■ Your goal:
Copy out each line of the data below in which the string "menu" appears.

■ Task input:
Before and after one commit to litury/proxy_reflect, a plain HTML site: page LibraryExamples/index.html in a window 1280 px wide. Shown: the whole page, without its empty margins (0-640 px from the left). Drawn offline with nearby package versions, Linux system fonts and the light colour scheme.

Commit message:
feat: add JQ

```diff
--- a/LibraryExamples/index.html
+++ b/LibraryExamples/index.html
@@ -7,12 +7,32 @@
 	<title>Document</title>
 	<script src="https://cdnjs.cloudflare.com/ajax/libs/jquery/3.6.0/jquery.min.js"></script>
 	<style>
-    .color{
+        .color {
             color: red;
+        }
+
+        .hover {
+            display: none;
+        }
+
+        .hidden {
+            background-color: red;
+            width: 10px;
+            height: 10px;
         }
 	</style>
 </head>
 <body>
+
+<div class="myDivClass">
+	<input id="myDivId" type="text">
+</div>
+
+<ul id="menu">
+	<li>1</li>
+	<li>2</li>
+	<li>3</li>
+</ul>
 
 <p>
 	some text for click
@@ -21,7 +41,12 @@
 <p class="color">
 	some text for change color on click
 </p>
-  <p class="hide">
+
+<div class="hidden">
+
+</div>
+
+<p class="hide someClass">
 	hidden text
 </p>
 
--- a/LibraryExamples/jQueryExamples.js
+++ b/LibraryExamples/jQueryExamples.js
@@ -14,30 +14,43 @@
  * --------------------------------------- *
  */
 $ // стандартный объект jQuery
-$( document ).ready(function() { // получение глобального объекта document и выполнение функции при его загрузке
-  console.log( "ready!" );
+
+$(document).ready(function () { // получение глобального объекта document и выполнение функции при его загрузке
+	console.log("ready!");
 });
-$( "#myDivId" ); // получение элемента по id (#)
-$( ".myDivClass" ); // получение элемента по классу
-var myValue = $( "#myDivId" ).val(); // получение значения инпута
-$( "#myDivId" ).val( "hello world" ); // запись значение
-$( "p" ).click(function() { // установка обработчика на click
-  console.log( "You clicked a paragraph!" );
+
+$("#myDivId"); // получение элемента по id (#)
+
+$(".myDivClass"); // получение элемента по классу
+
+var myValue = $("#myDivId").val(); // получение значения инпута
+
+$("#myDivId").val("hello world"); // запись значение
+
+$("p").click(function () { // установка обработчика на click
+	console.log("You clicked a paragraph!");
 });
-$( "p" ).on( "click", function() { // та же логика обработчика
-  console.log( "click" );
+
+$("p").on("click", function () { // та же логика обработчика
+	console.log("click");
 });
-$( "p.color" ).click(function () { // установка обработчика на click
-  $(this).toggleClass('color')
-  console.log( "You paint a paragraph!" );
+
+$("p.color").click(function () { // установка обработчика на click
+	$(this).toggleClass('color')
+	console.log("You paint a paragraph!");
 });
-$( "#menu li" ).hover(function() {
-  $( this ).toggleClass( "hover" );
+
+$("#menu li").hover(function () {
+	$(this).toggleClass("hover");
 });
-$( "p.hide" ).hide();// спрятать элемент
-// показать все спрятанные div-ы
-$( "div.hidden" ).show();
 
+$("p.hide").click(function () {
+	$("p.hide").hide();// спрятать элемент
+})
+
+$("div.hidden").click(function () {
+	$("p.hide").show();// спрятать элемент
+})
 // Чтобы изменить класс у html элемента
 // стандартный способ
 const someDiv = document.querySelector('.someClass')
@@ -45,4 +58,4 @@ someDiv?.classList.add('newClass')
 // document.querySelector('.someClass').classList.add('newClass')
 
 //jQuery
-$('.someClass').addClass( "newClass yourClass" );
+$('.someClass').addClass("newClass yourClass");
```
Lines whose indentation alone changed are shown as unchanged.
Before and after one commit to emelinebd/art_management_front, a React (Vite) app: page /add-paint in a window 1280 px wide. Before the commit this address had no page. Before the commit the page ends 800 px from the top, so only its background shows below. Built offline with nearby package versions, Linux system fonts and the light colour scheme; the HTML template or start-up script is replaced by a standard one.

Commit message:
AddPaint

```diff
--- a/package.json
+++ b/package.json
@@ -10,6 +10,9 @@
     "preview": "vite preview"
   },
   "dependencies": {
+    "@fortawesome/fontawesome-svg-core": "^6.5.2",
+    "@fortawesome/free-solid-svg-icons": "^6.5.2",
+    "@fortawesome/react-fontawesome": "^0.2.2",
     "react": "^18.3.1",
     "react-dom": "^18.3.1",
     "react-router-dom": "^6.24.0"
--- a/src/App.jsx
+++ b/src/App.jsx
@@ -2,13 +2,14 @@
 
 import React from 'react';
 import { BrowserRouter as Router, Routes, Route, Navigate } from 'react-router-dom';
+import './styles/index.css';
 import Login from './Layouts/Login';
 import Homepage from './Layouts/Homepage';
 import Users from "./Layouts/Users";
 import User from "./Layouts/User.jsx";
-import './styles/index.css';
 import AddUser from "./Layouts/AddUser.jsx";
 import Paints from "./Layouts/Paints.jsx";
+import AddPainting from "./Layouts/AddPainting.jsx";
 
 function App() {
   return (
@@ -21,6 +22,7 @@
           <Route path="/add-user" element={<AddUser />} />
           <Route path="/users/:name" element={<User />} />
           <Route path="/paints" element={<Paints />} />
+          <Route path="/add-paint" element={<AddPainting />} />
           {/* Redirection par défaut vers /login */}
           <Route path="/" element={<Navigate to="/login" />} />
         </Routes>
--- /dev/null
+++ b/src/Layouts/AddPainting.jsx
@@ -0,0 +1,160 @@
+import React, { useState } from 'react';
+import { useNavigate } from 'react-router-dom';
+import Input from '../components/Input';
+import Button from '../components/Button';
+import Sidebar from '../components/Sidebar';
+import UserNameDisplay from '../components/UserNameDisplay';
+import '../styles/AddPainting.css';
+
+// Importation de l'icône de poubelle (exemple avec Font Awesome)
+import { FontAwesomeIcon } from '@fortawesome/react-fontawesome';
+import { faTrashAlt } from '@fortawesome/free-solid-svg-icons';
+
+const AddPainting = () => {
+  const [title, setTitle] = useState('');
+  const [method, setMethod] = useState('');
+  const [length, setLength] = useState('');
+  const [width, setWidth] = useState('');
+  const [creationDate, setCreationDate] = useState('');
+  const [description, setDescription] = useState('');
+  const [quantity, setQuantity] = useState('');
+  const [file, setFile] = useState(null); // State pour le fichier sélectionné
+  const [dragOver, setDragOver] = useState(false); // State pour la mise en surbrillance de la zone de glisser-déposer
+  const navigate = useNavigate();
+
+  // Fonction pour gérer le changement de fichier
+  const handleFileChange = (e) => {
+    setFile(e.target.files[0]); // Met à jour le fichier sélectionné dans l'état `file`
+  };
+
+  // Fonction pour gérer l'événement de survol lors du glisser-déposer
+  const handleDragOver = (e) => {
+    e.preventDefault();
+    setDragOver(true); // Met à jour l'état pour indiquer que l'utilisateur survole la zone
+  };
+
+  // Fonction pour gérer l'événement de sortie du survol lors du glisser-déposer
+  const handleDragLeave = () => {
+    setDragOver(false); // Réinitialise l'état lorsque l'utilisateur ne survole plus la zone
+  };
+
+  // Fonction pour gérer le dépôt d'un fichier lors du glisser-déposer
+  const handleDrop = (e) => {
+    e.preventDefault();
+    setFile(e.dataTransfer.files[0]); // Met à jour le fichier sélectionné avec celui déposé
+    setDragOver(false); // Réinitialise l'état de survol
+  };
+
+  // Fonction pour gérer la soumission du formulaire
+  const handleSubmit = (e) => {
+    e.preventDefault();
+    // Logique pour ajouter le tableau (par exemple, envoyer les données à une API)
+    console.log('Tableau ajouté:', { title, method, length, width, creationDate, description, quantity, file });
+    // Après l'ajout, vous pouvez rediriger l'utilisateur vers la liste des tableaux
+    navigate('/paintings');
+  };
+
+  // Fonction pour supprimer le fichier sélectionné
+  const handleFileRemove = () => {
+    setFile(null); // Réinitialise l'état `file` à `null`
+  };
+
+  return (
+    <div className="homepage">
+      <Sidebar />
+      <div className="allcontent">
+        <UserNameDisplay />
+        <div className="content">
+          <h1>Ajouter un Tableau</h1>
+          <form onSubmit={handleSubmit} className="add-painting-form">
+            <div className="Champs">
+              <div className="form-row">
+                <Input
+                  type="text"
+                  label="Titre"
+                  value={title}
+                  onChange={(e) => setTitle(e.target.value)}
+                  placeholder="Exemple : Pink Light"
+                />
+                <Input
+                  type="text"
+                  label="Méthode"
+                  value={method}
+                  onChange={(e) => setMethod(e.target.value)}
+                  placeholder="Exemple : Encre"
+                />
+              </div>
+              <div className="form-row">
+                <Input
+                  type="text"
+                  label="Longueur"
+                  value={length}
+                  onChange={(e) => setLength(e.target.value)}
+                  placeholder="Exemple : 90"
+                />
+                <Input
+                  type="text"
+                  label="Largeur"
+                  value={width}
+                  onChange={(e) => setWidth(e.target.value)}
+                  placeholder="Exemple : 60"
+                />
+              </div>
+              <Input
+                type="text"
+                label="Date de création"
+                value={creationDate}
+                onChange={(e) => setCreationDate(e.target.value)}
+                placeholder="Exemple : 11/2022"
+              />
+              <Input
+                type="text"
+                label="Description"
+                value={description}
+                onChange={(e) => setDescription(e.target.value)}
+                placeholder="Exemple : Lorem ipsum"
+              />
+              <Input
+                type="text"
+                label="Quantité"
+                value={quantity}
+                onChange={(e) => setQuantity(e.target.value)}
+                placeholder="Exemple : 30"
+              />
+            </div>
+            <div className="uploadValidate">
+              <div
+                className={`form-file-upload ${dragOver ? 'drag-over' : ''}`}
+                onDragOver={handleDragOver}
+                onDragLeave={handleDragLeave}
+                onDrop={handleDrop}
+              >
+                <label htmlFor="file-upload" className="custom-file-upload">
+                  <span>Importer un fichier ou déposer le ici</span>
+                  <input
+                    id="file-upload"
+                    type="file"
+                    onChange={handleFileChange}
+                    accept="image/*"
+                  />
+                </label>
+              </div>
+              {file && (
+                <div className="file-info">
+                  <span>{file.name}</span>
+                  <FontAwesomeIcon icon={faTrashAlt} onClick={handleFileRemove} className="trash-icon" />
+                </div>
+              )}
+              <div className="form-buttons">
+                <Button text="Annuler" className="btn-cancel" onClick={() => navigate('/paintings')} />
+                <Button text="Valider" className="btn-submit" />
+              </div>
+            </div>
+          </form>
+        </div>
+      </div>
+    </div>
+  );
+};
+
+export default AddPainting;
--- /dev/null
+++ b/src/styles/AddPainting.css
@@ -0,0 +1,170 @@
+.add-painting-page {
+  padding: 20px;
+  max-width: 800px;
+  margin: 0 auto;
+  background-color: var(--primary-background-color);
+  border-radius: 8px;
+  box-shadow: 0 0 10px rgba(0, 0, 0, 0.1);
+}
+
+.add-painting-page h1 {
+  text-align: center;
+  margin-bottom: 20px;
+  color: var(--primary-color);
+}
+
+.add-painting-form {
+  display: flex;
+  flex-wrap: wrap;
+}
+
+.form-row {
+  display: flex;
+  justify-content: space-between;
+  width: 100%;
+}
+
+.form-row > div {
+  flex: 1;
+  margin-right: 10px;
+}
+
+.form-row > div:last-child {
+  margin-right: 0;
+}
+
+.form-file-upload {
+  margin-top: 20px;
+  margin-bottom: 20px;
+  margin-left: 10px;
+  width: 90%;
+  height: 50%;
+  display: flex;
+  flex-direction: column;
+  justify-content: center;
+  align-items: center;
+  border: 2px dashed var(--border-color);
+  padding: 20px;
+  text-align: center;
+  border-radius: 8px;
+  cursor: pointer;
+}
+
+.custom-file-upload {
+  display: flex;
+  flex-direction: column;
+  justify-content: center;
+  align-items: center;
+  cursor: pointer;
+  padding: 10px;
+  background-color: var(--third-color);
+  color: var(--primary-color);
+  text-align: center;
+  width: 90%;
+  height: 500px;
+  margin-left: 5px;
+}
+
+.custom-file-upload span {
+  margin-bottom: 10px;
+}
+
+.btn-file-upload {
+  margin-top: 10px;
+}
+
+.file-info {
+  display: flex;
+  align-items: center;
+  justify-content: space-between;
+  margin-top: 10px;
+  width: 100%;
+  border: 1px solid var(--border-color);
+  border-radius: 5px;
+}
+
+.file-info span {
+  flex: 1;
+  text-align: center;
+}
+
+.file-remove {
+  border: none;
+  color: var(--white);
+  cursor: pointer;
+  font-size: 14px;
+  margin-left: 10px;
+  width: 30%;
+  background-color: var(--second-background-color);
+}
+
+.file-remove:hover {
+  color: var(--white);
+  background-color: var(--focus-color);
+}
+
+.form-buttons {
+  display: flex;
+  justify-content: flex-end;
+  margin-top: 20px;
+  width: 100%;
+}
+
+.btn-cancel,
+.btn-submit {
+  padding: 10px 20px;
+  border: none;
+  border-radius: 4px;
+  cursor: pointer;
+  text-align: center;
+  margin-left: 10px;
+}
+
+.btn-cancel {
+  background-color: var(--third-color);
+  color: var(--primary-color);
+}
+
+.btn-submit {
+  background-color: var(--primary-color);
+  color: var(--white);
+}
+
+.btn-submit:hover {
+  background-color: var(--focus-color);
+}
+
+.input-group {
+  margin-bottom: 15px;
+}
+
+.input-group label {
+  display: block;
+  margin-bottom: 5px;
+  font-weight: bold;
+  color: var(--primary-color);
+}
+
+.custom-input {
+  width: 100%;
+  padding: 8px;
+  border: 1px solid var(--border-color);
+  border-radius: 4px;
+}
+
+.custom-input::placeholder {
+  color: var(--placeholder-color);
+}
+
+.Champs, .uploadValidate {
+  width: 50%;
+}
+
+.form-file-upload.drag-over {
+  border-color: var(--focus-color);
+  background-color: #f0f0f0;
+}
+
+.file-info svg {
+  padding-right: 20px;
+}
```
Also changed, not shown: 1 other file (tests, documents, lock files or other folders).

■ Answer section:
+<ul id="menu">
-$( "#menu li" ).hover(function() {
+$("#menu li").hover(function () {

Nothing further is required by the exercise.